- Contact the LULC director to discuss your plans. Your Independent Study proposal must also be approved by the London Centre Resident Director, so discussing your proposal early is essential to your plans. Additionally, the director can help guide you towards local connections, navigate access to London resources, get library passes, access archives, and find London-specific ways to approach your topic.
- Plan out the details of your Independent Study – know what you will look for and where to find it.
- Museums, Galleries, Libraries, and Archives - It is essential that inasmuch as possible, you pre-plan access to sources. If there is something in particular you need to see, you should plan on contacting them as far in advance as possible. You will need to know open hours, logistics on how to get where you need to be, contacts for those items. In addition, verify that you will have access. Some collections do not allow undergraduates access, for example. Some require that you request permission far in advance or make a reservation. (Some spaces book months in advance!) Some require a reader’s pass or letters of reference from your academic advisor. Know what you need before you need it.
- Interview Subjects - If you want to interview specific people in London, you should contact them in advance to allow enough time for replies. Explain why you would like to talk with them; explain your project in a short, direct, but polite way. Be considerate and avoid dictating terms or times for interviews; work with the people to show you value their input and respect their other commitments.
- Know Your Commitments in London - While you will be working independently on your Independent Study in London, you must expect to commit to the following:
- Meet remotely once per week with your academic advisor from Appleton
- Submit weekly activity logs to the London Centre Resident Director as documentation of your work and progress (for immigration purposes)
- Spend 3-4 hours per week (3-unit Independent Study) or 6-8 hours per week (6-unit Independent Study) working on your research
Registering your Independent Study
- You will need three approvals before you can register for your Independent Study:
- Faculty Supervisor
- Off-Campus Programs
- LULC Resident Director
- You will need to list your Independent Study in the Academic Plan section of your London Centre application materials.
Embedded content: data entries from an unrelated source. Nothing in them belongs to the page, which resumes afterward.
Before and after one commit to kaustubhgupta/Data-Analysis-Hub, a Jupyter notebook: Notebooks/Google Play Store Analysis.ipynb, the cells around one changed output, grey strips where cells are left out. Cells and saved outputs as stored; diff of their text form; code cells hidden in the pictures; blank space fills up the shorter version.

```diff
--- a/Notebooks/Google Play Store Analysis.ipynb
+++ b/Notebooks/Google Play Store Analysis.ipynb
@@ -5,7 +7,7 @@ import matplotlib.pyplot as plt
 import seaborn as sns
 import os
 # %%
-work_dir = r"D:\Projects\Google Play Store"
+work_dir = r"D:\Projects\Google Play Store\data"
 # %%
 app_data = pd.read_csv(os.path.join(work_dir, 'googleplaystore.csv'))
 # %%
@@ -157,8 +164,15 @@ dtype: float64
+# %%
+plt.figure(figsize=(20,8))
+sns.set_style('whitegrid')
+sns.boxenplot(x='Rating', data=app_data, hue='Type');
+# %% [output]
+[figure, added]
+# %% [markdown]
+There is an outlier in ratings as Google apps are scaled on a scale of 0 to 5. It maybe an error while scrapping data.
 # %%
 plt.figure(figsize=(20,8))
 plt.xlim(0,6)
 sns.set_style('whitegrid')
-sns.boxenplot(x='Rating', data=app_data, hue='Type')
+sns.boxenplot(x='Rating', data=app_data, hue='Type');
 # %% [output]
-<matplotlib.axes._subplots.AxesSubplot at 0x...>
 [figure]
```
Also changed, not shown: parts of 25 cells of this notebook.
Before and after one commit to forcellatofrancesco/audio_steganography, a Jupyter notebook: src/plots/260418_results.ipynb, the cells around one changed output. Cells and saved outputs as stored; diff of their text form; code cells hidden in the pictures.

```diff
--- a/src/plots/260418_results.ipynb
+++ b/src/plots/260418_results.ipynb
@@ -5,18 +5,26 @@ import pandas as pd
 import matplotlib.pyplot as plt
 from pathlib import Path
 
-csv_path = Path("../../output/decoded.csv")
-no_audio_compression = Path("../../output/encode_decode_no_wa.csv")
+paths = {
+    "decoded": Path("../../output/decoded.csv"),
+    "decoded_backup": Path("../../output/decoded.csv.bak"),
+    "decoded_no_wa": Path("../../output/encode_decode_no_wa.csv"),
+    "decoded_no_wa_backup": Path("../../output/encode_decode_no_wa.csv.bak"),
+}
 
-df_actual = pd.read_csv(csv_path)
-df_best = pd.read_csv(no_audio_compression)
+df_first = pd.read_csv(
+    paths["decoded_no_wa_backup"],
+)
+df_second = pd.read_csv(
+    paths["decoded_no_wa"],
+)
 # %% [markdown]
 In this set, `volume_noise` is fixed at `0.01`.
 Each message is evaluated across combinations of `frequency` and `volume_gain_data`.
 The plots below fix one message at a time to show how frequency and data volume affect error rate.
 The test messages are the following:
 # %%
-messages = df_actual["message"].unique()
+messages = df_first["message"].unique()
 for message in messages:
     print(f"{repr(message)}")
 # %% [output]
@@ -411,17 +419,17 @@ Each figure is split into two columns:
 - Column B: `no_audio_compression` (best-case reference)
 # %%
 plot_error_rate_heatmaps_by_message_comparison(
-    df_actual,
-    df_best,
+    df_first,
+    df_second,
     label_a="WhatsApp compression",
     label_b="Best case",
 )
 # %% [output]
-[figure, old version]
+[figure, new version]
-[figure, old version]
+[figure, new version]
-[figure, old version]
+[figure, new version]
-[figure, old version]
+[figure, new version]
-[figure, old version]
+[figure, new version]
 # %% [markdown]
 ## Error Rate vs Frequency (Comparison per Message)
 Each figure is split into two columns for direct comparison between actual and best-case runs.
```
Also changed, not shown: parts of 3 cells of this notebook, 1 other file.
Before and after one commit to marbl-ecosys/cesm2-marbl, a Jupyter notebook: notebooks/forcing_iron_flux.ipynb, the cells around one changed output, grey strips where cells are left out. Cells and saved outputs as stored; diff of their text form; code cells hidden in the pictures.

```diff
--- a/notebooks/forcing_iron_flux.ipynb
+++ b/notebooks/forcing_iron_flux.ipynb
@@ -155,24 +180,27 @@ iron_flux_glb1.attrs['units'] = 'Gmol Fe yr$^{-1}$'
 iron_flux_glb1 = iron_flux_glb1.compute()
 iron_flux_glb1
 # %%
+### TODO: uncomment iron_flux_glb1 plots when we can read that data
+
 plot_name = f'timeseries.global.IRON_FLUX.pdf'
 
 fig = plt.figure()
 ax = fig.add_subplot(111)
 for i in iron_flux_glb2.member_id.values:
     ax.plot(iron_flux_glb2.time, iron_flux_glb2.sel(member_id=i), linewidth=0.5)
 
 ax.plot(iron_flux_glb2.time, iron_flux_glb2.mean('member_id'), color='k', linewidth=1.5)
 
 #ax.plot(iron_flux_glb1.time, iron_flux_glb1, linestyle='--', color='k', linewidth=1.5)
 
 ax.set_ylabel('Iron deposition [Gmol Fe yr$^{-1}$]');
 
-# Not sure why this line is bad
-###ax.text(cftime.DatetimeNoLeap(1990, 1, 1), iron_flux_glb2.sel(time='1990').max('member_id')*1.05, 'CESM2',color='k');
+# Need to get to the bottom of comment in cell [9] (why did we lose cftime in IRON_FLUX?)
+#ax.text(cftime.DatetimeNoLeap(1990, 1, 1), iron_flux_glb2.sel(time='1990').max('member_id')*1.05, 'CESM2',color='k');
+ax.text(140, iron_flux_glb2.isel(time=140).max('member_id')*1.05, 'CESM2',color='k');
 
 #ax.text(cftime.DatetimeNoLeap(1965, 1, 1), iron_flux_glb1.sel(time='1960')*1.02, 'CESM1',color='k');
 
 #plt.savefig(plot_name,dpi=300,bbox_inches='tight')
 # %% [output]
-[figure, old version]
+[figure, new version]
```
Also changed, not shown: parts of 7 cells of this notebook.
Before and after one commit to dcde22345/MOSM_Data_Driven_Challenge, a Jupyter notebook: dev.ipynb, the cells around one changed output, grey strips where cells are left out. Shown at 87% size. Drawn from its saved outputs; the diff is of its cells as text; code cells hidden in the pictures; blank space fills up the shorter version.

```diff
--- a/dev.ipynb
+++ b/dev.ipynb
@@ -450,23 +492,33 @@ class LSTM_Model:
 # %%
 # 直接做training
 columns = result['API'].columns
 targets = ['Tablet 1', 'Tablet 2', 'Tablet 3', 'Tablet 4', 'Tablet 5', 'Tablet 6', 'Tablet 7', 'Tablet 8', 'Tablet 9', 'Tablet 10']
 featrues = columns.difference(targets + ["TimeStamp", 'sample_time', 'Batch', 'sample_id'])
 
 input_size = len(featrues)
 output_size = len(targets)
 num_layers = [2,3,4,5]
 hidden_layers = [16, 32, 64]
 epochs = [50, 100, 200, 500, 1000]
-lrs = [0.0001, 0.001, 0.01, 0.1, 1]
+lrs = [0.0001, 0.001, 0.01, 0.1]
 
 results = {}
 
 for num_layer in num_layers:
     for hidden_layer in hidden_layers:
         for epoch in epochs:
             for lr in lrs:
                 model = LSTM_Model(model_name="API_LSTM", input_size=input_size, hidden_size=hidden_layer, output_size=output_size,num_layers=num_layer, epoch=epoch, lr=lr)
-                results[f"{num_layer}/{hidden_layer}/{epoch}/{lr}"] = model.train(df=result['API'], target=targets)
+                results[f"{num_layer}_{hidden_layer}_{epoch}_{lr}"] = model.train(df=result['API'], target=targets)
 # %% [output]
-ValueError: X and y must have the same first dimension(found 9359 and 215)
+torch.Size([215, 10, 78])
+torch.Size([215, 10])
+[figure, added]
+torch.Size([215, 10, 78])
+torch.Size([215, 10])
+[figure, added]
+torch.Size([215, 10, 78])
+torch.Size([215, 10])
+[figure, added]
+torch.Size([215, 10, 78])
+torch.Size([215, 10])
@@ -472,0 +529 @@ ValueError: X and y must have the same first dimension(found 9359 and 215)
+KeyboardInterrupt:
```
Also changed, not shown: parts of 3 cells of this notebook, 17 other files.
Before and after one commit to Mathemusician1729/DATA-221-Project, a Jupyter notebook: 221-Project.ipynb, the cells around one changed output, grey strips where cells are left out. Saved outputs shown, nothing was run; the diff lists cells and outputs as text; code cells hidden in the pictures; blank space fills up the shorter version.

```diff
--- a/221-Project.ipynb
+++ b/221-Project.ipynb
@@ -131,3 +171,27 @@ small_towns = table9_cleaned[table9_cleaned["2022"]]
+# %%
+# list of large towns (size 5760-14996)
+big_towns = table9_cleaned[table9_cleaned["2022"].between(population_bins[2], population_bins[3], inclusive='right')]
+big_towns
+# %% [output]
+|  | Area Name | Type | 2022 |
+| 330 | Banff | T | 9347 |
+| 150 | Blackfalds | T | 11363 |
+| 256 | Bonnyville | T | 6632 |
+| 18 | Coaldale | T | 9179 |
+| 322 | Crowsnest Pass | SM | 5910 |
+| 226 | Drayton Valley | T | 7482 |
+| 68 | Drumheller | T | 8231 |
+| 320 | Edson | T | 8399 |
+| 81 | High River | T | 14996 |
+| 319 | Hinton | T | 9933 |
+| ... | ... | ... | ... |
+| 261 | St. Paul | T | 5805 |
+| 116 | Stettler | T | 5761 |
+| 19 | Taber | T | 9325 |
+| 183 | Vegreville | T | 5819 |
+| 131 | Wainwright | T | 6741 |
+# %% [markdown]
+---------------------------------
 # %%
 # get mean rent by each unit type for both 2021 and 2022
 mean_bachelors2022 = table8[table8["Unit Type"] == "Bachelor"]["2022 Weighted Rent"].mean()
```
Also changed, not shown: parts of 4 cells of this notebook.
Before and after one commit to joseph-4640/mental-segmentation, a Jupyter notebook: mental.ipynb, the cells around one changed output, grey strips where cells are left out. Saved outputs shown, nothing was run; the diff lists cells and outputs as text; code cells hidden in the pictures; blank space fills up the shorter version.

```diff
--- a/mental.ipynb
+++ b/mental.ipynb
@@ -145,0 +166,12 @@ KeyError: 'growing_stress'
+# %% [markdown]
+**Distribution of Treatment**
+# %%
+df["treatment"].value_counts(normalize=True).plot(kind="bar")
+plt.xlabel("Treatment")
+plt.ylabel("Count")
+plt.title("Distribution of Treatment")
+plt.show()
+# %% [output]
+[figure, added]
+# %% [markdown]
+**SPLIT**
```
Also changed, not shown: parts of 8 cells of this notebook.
- Fill out the London Centre Independent Study form, available from the Registrar’s office. This form will require the title and number of units for the independent study as well as a signature from both the Appleton faculty member overseeing the Independent Study and the Off-Campus Programs office.
Students undertaking an independent study are responsible for costs associated with their research and work. There are, however, some resources that may help:
- Senior Experience funding. If your independent study is related to your Senior Experience, you can apply for Senior Experience funding. While this funding cannot be used to cover tuition or standard program fees for study abroad, you can apply it to costs directly associated with your Senior Experience.
- Bertrand A. Goldgar London Fellowship. English students might pursue funding for costs associated with their research through The Bertrand A. Goldgar London Fellowship program. This fellowship is overseen by the English department to support English students conducting research in London. At most, one student each year receives this funding. This fellowship is awarded through the English department and questions should be directed to the chair of the department.